PROVIDED ENTRIES START
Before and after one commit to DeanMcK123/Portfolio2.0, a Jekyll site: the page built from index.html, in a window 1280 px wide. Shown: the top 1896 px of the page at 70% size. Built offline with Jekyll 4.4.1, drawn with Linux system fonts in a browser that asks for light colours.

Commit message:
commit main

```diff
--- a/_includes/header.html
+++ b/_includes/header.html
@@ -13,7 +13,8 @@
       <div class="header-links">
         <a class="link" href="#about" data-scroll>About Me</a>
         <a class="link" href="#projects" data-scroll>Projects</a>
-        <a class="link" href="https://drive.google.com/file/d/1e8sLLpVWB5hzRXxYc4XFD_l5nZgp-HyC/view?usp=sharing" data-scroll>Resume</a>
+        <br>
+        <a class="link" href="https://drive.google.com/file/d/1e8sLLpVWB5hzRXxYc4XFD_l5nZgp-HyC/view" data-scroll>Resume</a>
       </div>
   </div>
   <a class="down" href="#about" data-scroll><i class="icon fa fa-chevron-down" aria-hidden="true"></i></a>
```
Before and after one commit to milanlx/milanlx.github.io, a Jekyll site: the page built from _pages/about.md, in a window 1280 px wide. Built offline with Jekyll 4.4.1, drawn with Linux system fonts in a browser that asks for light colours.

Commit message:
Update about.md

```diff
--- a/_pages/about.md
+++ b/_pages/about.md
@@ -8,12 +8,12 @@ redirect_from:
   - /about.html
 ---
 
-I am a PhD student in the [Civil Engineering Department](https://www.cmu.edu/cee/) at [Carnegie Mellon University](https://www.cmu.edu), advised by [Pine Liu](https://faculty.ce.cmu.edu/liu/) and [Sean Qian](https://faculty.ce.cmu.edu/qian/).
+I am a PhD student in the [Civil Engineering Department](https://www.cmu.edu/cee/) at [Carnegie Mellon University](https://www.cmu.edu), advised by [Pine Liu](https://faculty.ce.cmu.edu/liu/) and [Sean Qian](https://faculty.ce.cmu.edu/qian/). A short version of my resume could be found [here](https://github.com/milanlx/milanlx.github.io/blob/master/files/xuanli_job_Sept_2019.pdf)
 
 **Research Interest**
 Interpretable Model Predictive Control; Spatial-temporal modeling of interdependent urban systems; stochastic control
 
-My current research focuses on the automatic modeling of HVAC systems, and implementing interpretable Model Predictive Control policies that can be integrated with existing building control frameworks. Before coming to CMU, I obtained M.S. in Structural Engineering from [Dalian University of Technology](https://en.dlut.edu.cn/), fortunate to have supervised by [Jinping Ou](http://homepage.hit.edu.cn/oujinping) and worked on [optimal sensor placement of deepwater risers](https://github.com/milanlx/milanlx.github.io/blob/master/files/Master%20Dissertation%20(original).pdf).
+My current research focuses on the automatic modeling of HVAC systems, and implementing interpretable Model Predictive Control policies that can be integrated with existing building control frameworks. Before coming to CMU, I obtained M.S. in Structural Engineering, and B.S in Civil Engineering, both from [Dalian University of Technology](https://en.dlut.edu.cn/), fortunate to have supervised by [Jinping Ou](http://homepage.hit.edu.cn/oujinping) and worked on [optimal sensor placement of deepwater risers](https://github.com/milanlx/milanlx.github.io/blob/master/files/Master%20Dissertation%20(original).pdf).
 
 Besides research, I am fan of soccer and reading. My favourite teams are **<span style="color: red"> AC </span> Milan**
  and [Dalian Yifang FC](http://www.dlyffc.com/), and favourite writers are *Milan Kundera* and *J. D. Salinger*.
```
PROVIDED ENTRIES END
# DIRECTIONS FOR THIS TASK
Could you return the complete set of entries exactly?

# SOLUTION FOR THIS PROBLEM
Before and after one commit to DeanMcK123/Portfolio2.0, a Jekyll site: the page built from index.html, in a window 1280 px wide. Shown: the top 1896 px of the page at 70% size. Built offline with Jekyll 4.4.1, drawn with Linux system fonts in a browser that asks for light colours.

Commit message:
commit main

```diff
--- a/_includes/header.html
+++ b/_includes/header.html
@@ -13,7 +13,8 @@
       <div class="header-links">
         <a class="link" href="#about" data-scroll>About Me</a>
         <a class="link" href="#projects" data-scroll>Projects</a>
-        <a class="link" href="https://drive.google.com/file/d/1e8sLLpVWB5hzRXxYc4XFD_l5nZgp-HyC/view?usp=sharing" data-scroll>Resume</a>
+        <br>
+        <a class="link" href="https://drive.google.com/file/d/1e8sLLpVWB5hzRXxYc4XFD_l5nZgp-HyC/view" data-scroll>Resume</a>
       </div>
   </div>
   <a class="down" href="#about" data-scroll><i class="icon fa fa-chevron-down" aria-hidden="true"></i></a>
```
Before and after one commit to milanlx/milanlx.github.io, a Jekyll site: the page built from _pages/about.md, in a window 1280 px wide. Built offline with Jekyll 4.4.1, drawn with Linux system fonts in a browser that asks for light colours.

Commit message:
Update about.md

```diff
--- a/_pages/about.md
+++ b/_pages/about.md
@@ -8,12 +8,12 @@ redirect_from:
   - /about.html
 ---
 
-I am a PhD student in the [Civil Engineering Department](https://www.cmu.edu/cee/) at [Carnegie Mellon University](https://www.cmu.edu), advised by [Pine Liu](https://faculty.ce.cmu.edu/liu/) and [Sean Qian](https://faculty.ce.cmu.edu/qian/).
+I am a PhD student in the [Civil Engineering Department](https://www.cmu.edu/cee/) at [Carnegie Mellon University](https://www.cmu.edu), advised by [Pine Liu](https://faculty.ce.cmu.edu/liu/) and [Sean Qian](https://faculty.ce.cmu.edu/qian/). A short version of my resume could be found [here](https://github.com/milanlx/milanlx.github.io/blob/master/files/xuanli_job_Sept_2019.pdf)
 
 **Research Interest**
 Interpretable Model Predictive Control; Spatial-temporal modeling of interdependent urban systems; stochastic control
 
-My current research focuses on the automatic modeling of HVAC systems, and implementing interpretable Model Predictive Control policies that can be integrated with existing building control frameworks. Before coming to CMU, I obtained M.S. in Structural Engineering from [Dalian University of Technology](https://en.dlut.edu.cn/), fortunate to have supervised by [Jinping Ou](http://homepage.hit.edu.cn/oujinping) and worked on [optimal sensor placement of deepwater risers](https://github.com/milanlx/milanlx.github.io/blob/master/files/Master%20Dissertation%20(original).pdf).
+My current research focuses on the automatic modeling of HVAC systems, and implementing interpretable Model Predictive Control policies that can be integrated with existing building control frameworks. Before coming to CMU, I obtained M.S. in Structural Engineering, and B.S in Civil Engineering, both from [Dalian University of Technology](https://en.dlut.edu.cn/), fortunate to have supervised by [Jinping Ou](http://homepage.hit.edu.cn/oujinping) and worked on [optimal sensor placement of deepwater risers](https://github.com/milanlx/milanlx.github.io/blob/master/files/Master%20Dissertation%20(original).pdf).
 
 Besides research, I am fan of soccer and reading. My favourite teams are **<span style="color: red"> AC </span> Milan**
  and [Dalian Yifang FC](http://www.dlyffc.com/), and favourite writers are *Milan Kundera* and *J. D. Salinger*.
```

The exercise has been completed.